Your instructions | Where a picture appears, omit it; repeat everything else in the records exactly.

Records supplied |
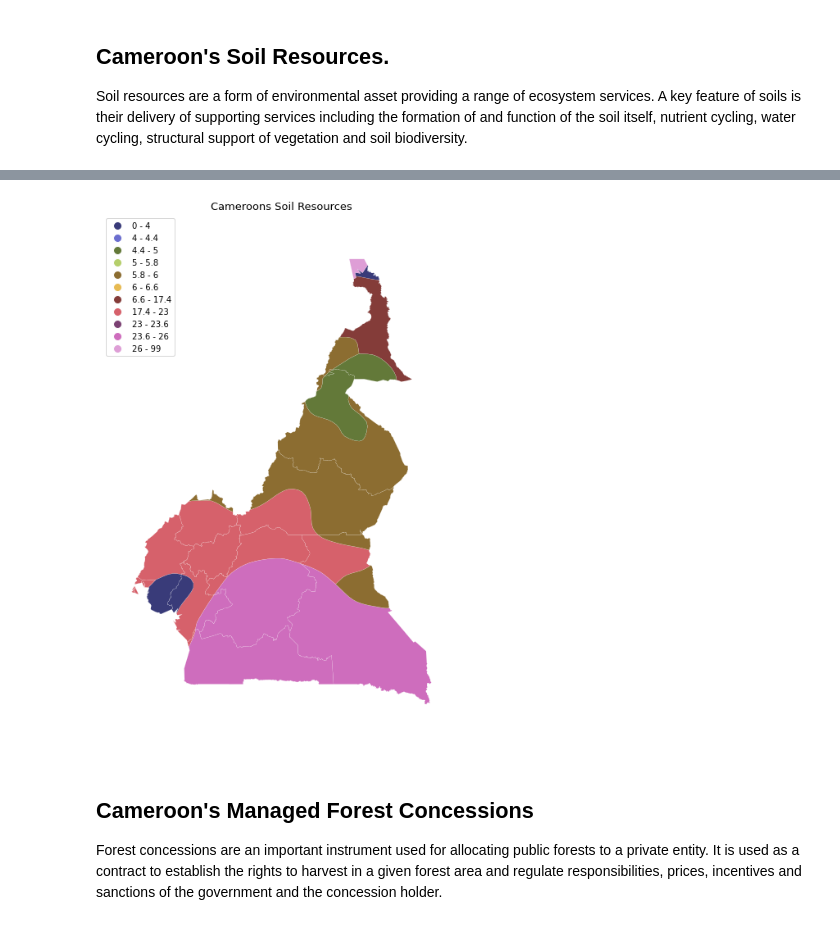
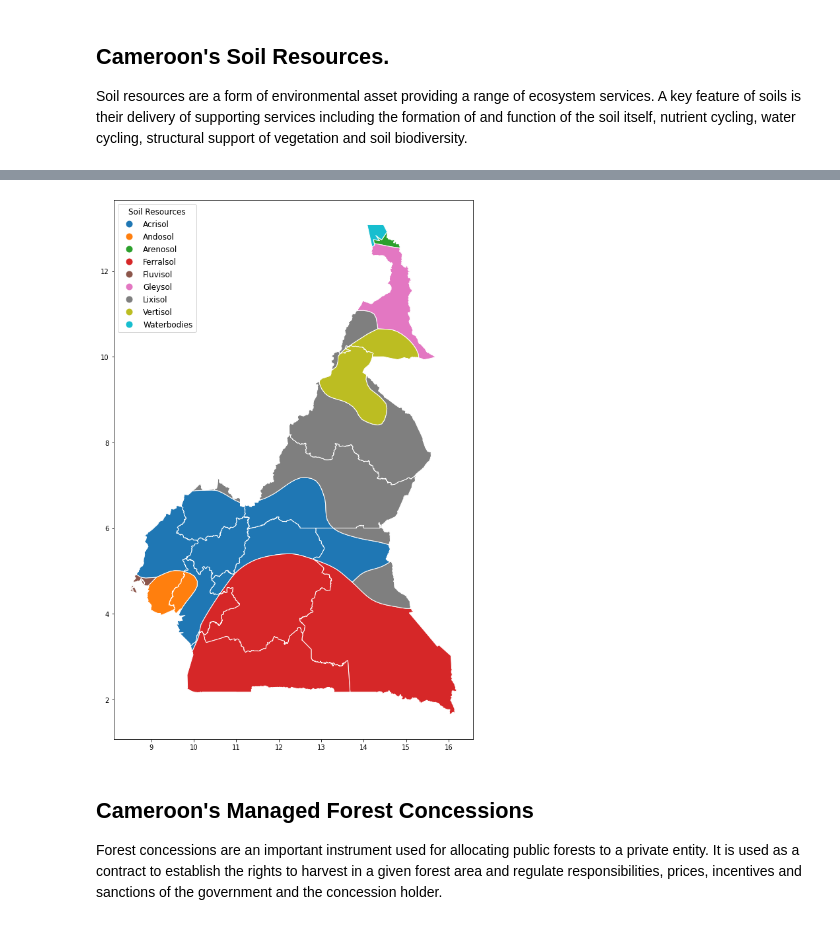
Before and after one commit to Simpleshell3/CMR-Land-Sector-Analysis, a Jupyter notebook: CMR_Land_Use.ipynb, the cells around one changed output, grey strips where cells are left out. Cells and saved outputs as stored; diff of their text form; code cells hidden in the pictures.

```diff
--- a/CMR_Land_Use.ipynb
+++ b/CMR_Land_Use.ipynb
@@ -139,23 +168,26 @@ df_cwsr
 # %%
-fig, ax = plt.subplots(1, 1, figsize=(16, 12))
+#fig, ax = plt.subplots(1, 1, figsize=(16, 12))
 
 # Set up the color sheme:
-import mapclassify as mc
-scheme = mc.Quantiles(df_cwsr['mg_code'], k=20)
+#scheme = mc.Quantiles(df_cwsr['mg_code'], k=20)
 
  #Map
-gplt.choropleth(df_cwsr,
-    hue="mg_code",
-    linewidth=.1,
-    scheme=scheme, cmap='tab20b',
-    legend=True,
-    edgecolor='white',
-    ax=ax
-);
+#gplt.choropleth(df_cwsr,
+    #hue="mg_code",
+    #linewidth=.1,
+    #scheme=scheme, cmap='tab20b',
+    #legend=True,
+   # edgecolor='white',
+    #ax=ax
+#);
 
-ax.set_title('Cameroon''s Soil Resources', fontsize=13);
+#ax.set_title('Cameroon''s Soil Resources', fontsize=13);
+
+df_cwsr.plot(figsize= (15,15), column='IPCC', edgecolor='white',
+             legend=True, legend_kwds={"loc":"upper left","fontsize": "large", "title":"Soil Resources", "title_fontsize":"large"})
+plt.show()
 # %% [output]
-[figure, old version]
+[figure, new version]
 # %% [markdown]
 ## **Cameroon's Managed Forest Concessions**
 
```
Also changed, not shown: parts of 12 cells of this notebook.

Answer to this task |
Before and after one commit to Simpleshell3/CMR-Land-Sector-Analysis, a Jupyter notebook: CMR_Land_Use.ipynb, the cells around one changed output, grey strips where cells are left out. Cells and saved outputs as stored; diff of their text form; code cells hidden in the pictures.

```diff
--- a/CMR_Land_Use.ipynb
+++ b/CMR_Land_Use.ipynb
@@ -139,23 +168,26 @@ df_cwsr
 # %%
-fig, ax = plt.subplots(1, 1, figsize=(16, 12))
+#fig, ax = plt.subplots(1, 1, figsize=(16, 12))
 
 # Set up the color sheme:
-import mapclassify as mc
-scheme = mc.Quantiles(df_cwsr['mg_code'], k=20)
+#scheme = mc.Quantiles(df_cwsr['mg_code'], k=20)
 
  #Map
-gplt.choropleth(df_cwsr,
-    hue="mg_code",
-    linewidth=.1,
-    scheme=scheme, cmap='tab20b',
-    legend=True,
-    edgecolor='white',
-    ax=ax
-);
+#gplt.choropleth(df_cwsr,
+    #hue="mg_code",
+    #linewidth=.1,
+    #scheme=scheme, cmap='tab20b',
+    #legend=True,
+   # edgecolor='white',
+    #ax=ax
+#);
 
-ax.set_title('Cameroon''s Soil Resources', fontsize=13);
+#ax.set_title('Cameroon''s Soil Resources', fontsize=13);
+
+df_cwsr.plot(figsize= (15,15), column='IPCC', edgecolor='white',
+             legend=True, legend_kwds={"loc":"upper left","fontsize": "large", "title":"Soil Resources", "title_fontsize":"large"})
+plt.show()
 # %% [output]
-[figure, old version]
+[figure, new version]
 # %% [markdown]
 ## **Cameroon's Managed Forest Concessions**
 
```
Also changed, not shown: parts of 12 cells of this notebook.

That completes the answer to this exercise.